The Number of Kids Sent to the ER for Doing This Has Gone Up 90% In 20 Years. Know the Risks.
Every parent knows to keep small objects away from children in order to prevent them from choking or ingesting a dangerous object. Sounds simple enough, but if you have ever found this rule difficult to execute you are not alone. A new study found that emergency room visits for children under 6 who swallowed objects has gone up more than 90% over the past 20 years.
Overall, boys ingested foreign bodies slightly more often than girls and one year olds ingested foreign objects most of all. Coins, especially pennies, are the most frequently ingested objects, followed by small toys, jewelry, and batteries, especially button batteries. According to CNN, boys also commonly swallowed nails and screws while girls also commonly swallowed hair accessories.
The huge rise in the number of incidents reported does not include incidents in which parents called their pediatrician, went to urgent care, called poison control, or waited for the object to pass at home. This means that the actual number of children who ingested objects could be much higher. These numbers are alarming and underscore both the need for parents to be vigilant in keeping small objects out of reach of young children and the need for better regulation over things like packaging for small toys and restricted sale of toys with high powered magnets.
According to the Children's Hospital of Colorado you should take your child to the ER immediately if they swallow something sharp, a magnet, or a battery. If your child swallows something small like a coin, toy, or hair accessory it may or may not be an emergency. If your child is having trouble breathing or swallowing or is vomiting take your child to the ER right away. Otherwise, call your child's pediatrician for guidance. It's also a good idea to keep the number for poison control, 1-800-222-1222, handy.

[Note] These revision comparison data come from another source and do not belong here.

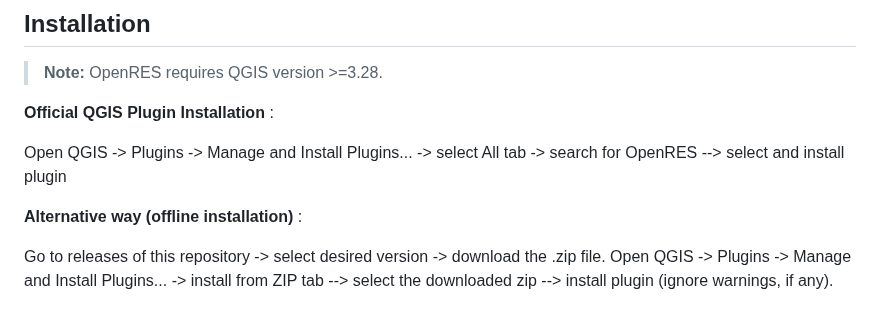
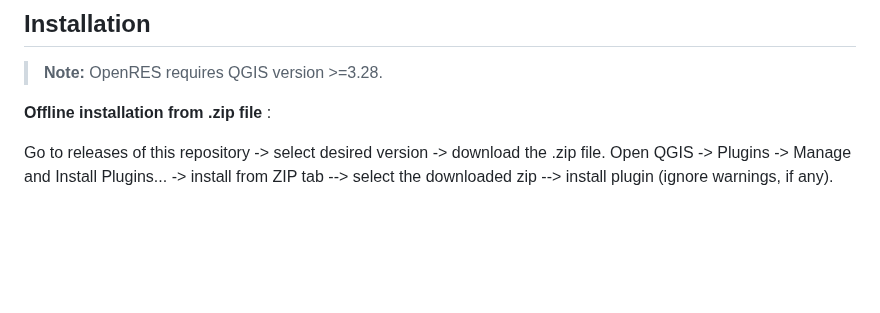
Before and after one commit to jollygoodjacob/OpenRES, a Markdown page: README.md, the part around the change. Rendered like a GitHub page; blank space fills up the shorter version.

```diff
--- a/README.md
+++ b/README.md
@@ -35,12 +35,7 @@ hydrogeomorphic features along a user's watershed of interest:
 
 > **Note:** OpenRES requires QGIS version \>=3.28.
 
-**Official QGIS Plugin Installation** :
-
-Open QGIS -\> Plugins -\> Manage and Install Plugins... -\> select All
-tab -\> search for OpenRES --\> select and install plugin
-
-**Alternative way (offline installation)** :
+**Offline installation from .zip file** :
 
 Go to releases of this repository -\> select desired version -\>
 download the .zip file. Open QGIS -\> Plugins -\> Manage and Install
```
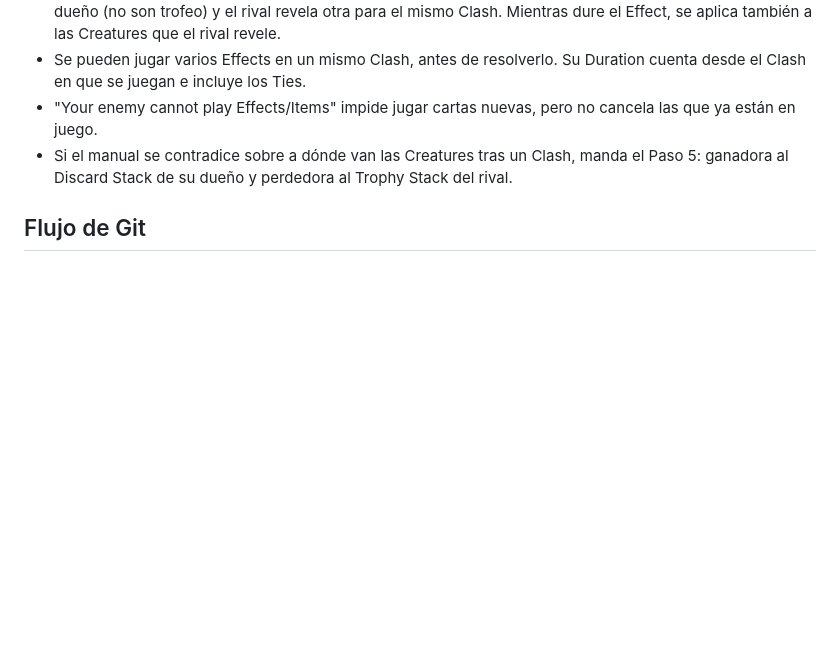
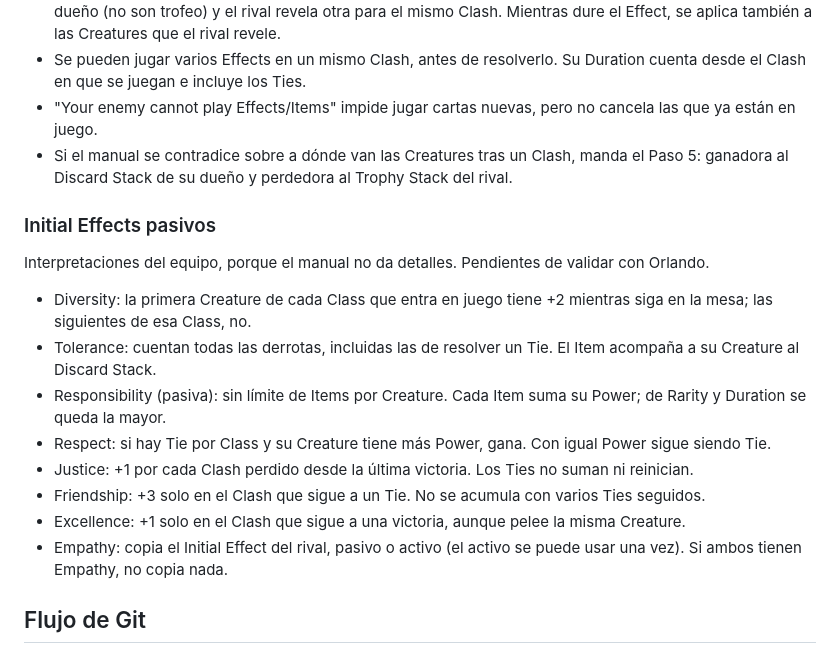
Before and after one commit to Ertrax147/ClashOfWords, a Markdown page: CLAUDE.md, the part around the change. GitHub-like rendering; blank space fills up the shorter version.

Commit message:
docs: agrega al CLAUDE.md las interpretaciones de los Initial Effects pasivos (RF-10)

```diff
--- a/CLAUDE.md
+++ b/CLAUDE.md
@@ -53,6 +53,19 @@ Definidas a partir de las cartas y del manual, porque el SRS no las recoge. Pend
 - "Your enemy cannot play Effects/Items" impide jugar cartas nuevas, pero no cancela las que ya están en juego.
 - Si el manual se contradice sobre a dónde van las Creatures tras un Clash, manda el Paso 5: ganadora al Discard Stack de su dueño y perdedora al Trophy Stack del rival.
 
+### Initial Effects pasivos
+
+Interpretaciones del equipo, porque el manual no da detalles. Pendientes de validar con Orlando.
+
+- Diversity: la primera Creature de cada Class que entra en juego tiene +2 mientras siga en la mesa; las siguientes de esa Class, no.
+- Tolerance: cuentan todas las derrotas, incluidas las de resolver un Tie. El Item acompaña a su Creature al Discard Stack.
+- Responsibility (pasiva): sin límite de Items por Creature. Cada Item suma su Power; de Rarity y Duration se queda la mayor.
+- Respect: si hay Tie por Class y su Creature tiene más Power, gana. Con igual Power sigue siendo Tie.
+- Justice: +1 por cada Clash perdido desde la última victoria. Los Ties no suman ni reinician.
+- Friendship: +3 solo en el Clash que sigue a un Tie. No se acumula con varios Ties seguidos.
+- Excellence: +1 solo en el Clash que sigue a una victoria, aunque pelee la misma Creature.
+- Empathy: copia el Initial Effect del rival, pasivo o activo (el activo se puede usar una vez). Si ambos tienen Empathy, no copia nada.
+
 ## Flujo de Git
 
 - `main`: estable y entregable. No se trabaja directo en ella; solo recibe merges desde `dev`.
```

No one is perfect, especially when it comes to clever toddlers determined to get that shiny penny or pretty earring in their mouth. Be aware of the risks and be prepared to act if an accident does happen. The good news is, most children who swallow a foreign object are just fine. However, about 10% of children suffer serious injuries or worse so it's important to act fast if your child becomes one of the growing number of children who manages to slip something in their mouth despite best efforts to keep them safe.